Last year, Yue Du (Cornell University) published "Policies and Counterstrategies: State-Sponsored Filiality and False Accusation in Qing China" in the International Journal of Asian Studies 16 (2019), 79-97. Here's the abstract:
Using court cases culled from various national and local archives in China, this article examines two strategies widely employed by Qing litigants to manipulate state-sponsored filiality to advance their perceived interests in court: “instrumental filicide to lodge a false accusation” and “false accusation of unfiliality.” While Qing subjects were willing and able to exploit the legalized inequality between parent and child for profit-seeking purposes, the Qing imperial state tolerated such maneuvering so as to co-opt local negotiations to reinforce orthodox notions of the parent–child hierarchy in its subjects’ everyday lives.
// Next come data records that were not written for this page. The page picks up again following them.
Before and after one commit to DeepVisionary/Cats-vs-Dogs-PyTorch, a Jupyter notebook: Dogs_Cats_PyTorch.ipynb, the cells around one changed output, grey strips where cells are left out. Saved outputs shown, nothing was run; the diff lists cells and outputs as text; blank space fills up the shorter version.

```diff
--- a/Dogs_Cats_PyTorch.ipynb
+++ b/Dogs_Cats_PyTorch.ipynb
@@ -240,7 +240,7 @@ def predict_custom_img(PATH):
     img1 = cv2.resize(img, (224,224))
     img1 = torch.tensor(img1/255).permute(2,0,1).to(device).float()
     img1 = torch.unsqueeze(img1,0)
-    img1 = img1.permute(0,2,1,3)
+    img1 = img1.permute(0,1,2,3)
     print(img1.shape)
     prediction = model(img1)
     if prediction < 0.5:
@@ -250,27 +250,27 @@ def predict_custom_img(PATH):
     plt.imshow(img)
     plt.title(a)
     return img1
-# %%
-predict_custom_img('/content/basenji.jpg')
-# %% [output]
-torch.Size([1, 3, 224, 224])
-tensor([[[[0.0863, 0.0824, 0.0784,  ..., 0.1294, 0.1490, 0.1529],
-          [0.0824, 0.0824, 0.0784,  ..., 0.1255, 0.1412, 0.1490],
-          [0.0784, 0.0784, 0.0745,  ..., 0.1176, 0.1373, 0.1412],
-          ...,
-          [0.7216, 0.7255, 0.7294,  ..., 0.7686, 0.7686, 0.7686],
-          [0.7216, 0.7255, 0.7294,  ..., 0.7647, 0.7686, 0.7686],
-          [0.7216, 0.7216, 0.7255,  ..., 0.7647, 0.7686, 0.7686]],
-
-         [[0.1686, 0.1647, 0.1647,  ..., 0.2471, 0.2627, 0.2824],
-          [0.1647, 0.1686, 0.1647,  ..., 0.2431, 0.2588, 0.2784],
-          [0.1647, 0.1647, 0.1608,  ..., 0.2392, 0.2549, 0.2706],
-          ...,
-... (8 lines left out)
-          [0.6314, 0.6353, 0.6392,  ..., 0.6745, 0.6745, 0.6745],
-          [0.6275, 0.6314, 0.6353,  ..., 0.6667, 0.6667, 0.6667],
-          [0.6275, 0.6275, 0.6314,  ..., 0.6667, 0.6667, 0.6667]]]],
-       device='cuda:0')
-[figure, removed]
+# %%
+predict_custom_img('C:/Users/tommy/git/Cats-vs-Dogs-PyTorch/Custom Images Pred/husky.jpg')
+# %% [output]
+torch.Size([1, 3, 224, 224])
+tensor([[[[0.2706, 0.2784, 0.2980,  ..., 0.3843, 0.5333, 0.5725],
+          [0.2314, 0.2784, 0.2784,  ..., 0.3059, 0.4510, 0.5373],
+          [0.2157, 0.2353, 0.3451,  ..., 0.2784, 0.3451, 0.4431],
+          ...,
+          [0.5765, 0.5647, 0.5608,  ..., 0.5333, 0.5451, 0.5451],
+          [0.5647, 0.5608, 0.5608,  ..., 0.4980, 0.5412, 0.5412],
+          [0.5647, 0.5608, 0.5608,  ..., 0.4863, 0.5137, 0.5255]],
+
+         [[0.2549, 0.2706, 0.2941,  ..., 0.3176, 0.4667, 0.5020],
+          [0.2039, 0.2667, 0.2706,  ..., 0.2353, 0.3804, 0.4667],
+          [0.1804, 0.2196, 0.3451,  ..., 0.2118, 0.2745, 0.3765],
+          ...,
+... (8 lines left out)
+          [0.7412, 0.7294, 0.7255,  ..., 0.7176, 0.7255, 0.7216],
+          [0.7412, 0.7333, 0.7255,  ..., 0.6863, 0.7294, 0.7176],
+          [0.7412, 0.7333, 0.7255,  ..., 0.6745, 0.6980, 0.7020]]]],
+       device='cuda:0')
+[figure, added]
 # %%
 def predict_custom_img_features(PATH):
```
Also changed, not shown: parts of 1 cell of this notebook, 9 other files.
Local actors, who appealed to the Qing legal promotion of parental dominance and filial obedience to empower themselves, were recruited into the Qing state's project of moral penetration and social control, with law functioning as a conduit and instrument that gave the design of “ruling the empire through the principle of filial piety” a concrete legal form in imperial governance.
Further information is available here.